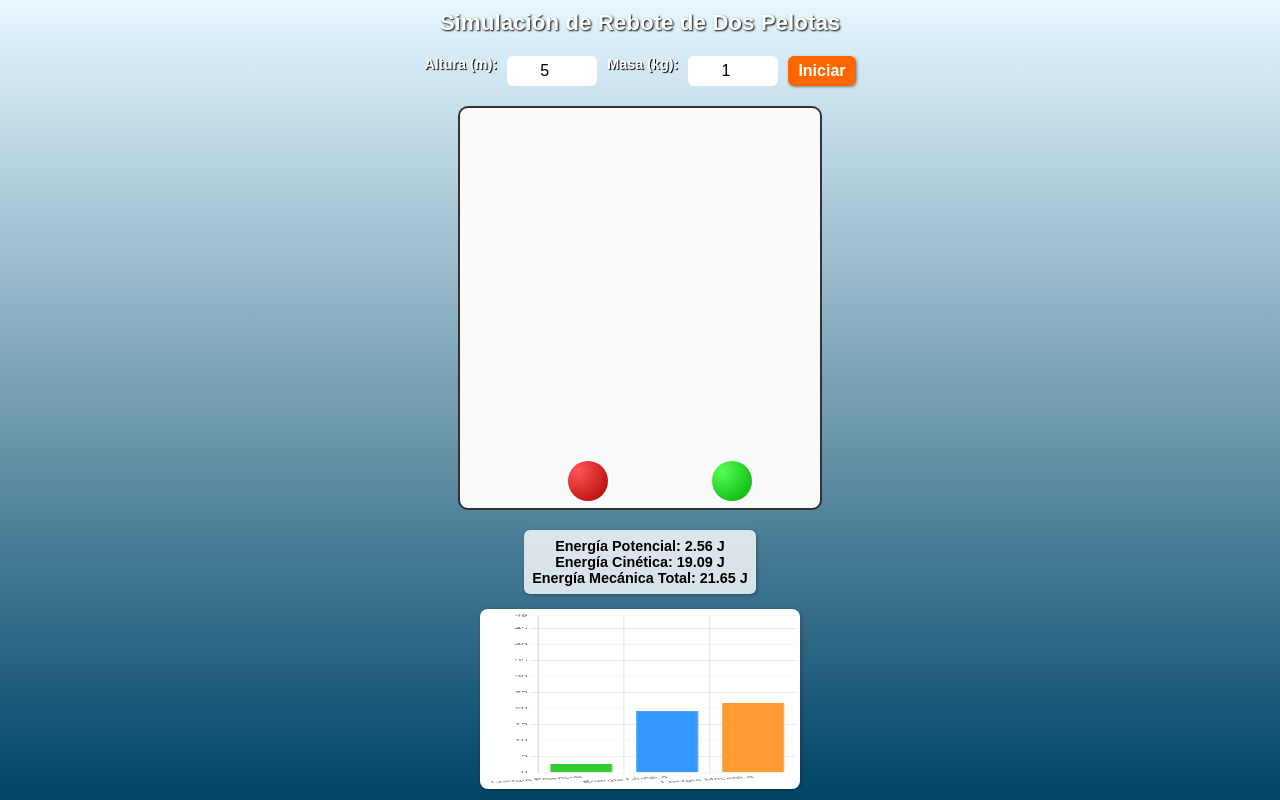
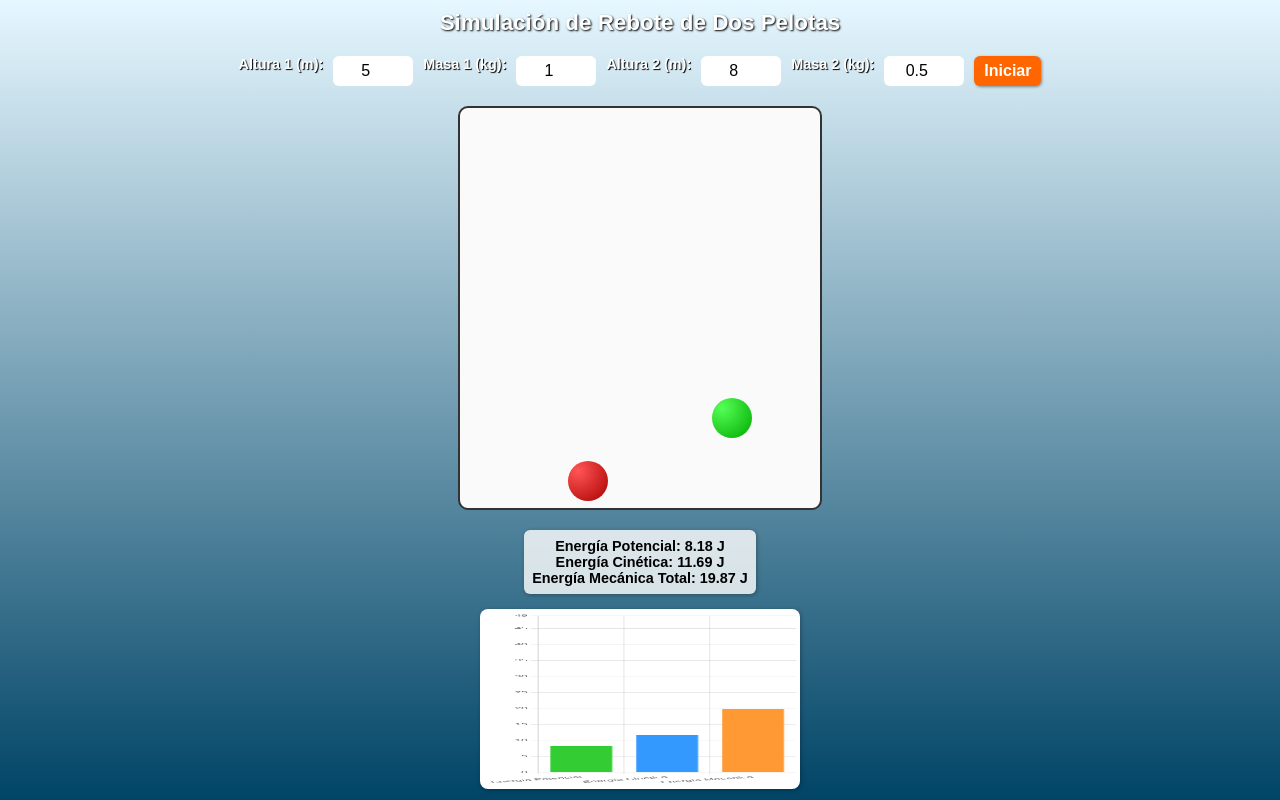
Before and after one commit to lfaga-lab/simuladorenergiamecanica, a plain HTML site: page index.html in a window 1280 px wide. Both pictures are taken after a click on the button "Iniciar". Drawn offline with nearby package versions, Linux system fonts and the light colour scheme.

Commit message:
Update index.html

```diff
--- a/index.html
+++ b/index.html
@@ -3,7 +3,7 @@
 <head>
   <meta charset="UTF-8">
   <meta name="viewport" content="width=device-width, initial-scale=1.0">
-  <title>Simulación Rebote de Pelotas</title>
+  <title>Simulación Rebote de Dos Pelotas</title>
   <style>
     body {
       display: flex;
@@ -43,7 +43,7 @@
       font-size: 1rem;
     }
     input {
-      width: 70px;
+      width: 60px;
       text-align: center;
     }
     button {
@@ -116,10 +116,16 @@
   <h1>Simulación de Rebote de Dos Pelotas</h1>
 
   <div id="controls">
-    <label for="altura">Altura (m):</label>
-    <input type="number" id="altura" value="5" min="1" max="20">
-    <label for="masa">Masa (kg):</label>
-    <input type="number" id="masa" value="1" min="0.1" step="0.1">
+    <label>Altura 1 (m):</label>
+    <input type="number" id="altura1" value="5" min="1" max="20">
+    <label>Masa 1 (kg):</label>
+    <input type="number" id="masa1" value="1" min="0.1" step="0.1">
+
+    <label>Altura 2 (m):</label>
+    <input type="number" id="altura2" value="8" min="1" max="20">
+    <label>Masa 2 (kg):</label>
+    <input type="number" id="masa2" value="0.5" min="0.1" step="0.1">
+
     <button onclick="iniciarSimulacion()">Iniciar</button>
   </div>
 
@@ -149,15 +155,20 @@
     function iniciarSimulacion() {
       cancelAnimationFrame(animacion);
 
-      const alturaInicial = parseFloat(document.getElementById("altura").value);
-      const masa = parseFloat(document.getElementById("masa").value);
+      const altura1 = parseFloat(document.getElementById("altura1").value);
+      const masa1   = parseFloat(document.getElementById("masa1").value);
+      const altura2 = parseFloat(document.getElementById("altura2").value);
+      const masa2   = parseFloat(document.getElementById("masa2").value);
 
       pelotas = [
-        { altura: alturaInicial, velocidad: 0, masa, elem: document.getElementById("pelota1") },
-        { altura: alturaInicial, velocidad: 0, masa, elem: document.getElementById("pelota2") }
+        { altura: altura1, velocidad: 0, masa: masa1, elem: document.getElementById("pelota1") },
+        { altura: altura2, velocidad: 0, masa: masa2, elem: document.getElementById("pelota2") }
       ];
 
-      maxEnergia = masa * g * alturaInicial; // escala máxima
+      maxEnergia = Math.max(
+        masa1 * g * altura1,
+        masa2 * g * altura2
+      );
 
       energiaTexto = document.getElementById("energia");
 
```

---*---

Work task
The entries above need to be repeated in full, word for word. Skip the images.

Answer to this problem
Before and after one commit to lfaga-lab/simuladorenergiamecanica, a plain HTML site: page index.html in a window 1280 px wide. Both pictures are taken after a click on the button "Iniciar". Drawn offline with nearby package versions, Linux system fonts and the light colour scheme.

Commit message:
Update index.html

```diff
--- a/index.html
+++ b/index.html
@@ -3,7 +3,7 @@
 <head>
   <meta charset="UTF-8">
   <meta name="viewport" content="width=device-width, initial-scale=1.0">
-  <title>Simulación Rebote de Pelotas</title>
+  <title>Simulación Rebote de Dos Pelotas</title>
   <style>
     body {
       display: flex;
@@ -43,7 +43,7 @@
       font-size: 1rem;
     }
     input {
-      width: 70px;
+      width: 60px;
       text-align: center;
     }
     button {
@@ -116,10 +116,16 @@
   <h1>Simulación de Rebote de Dos Pelotas</h1>
 
   <div id="controls">
-    <label for="altura">Altura (m):</label>
-    <input type="number" id="altura" value="5" min="1" max="20">
-    <label for="masa">Masa (kg):</label>
-    <input type="number" id="masa" value="1" min="0.1" step="0.1">
+    <label>Altura 1 (m):</label>
+    <input type="number" id="altura1" value="5" min="1" max="20">
+    <label>Masa 1 (kg):</label>
+    <input type="number" id="masa1" value="1" min="0.1" step="0.1">
+
+    <label>Altura 2 (m):</label>
+    <input type="number" id="altura2" value="8" min="1" max="20">
+    <label>Masa 2 (kg):</label>
+    <input type="number" id="masa2" value="0.5" min="0.1" step="0.1">
+
     <button onclick="iniciarSimulacion()">Iniciar</button>
   </div>
 
@@ -149,15 +155,20 @@
     function iniciarSimulacion() {
       cancelAnimationFrame(animacion);
 
-      const alturaInicial = parseFloat(document.getElementById("altura").value);
-      const masa = parseFloat(document.getElementById("masa").value);
+      const altura1 = parseFloat(document.getElementById("altura1").value);
+      const masa1   = parseFloat(document.getElementById("masa1").value);
+      const altura2 = parseFloat(document.getElementById("altura2").value);
+      const masa2   = parseFloat(document.getElementById("masa2").value);
 
       pelotas = [
-        { altura: alturaInicial, velocidad: 0, masa, elem: document.getElementById("pelota1") },
-        { altura: alturaInicial, velocidad: 0, masa, elem: document.getElementById("pelota2") }
+        { altura: altura1, velocidad: 0, masa: masa1, elem: document.getElementById("pelota1") },
+        { altura: altura2, velocidad: 0, masa: masa2, elem: document.getElementById("pelota2") }
       ];
 
-      maxEnergia = masa * g * alturaInicial; // escala máxima
+      maxEnergia = Math.max(
+        masa1 * g * altura1,
+        masa2 * g * altura2
+      );
 
       energiaTexto = document.getElementById("energia");
 
```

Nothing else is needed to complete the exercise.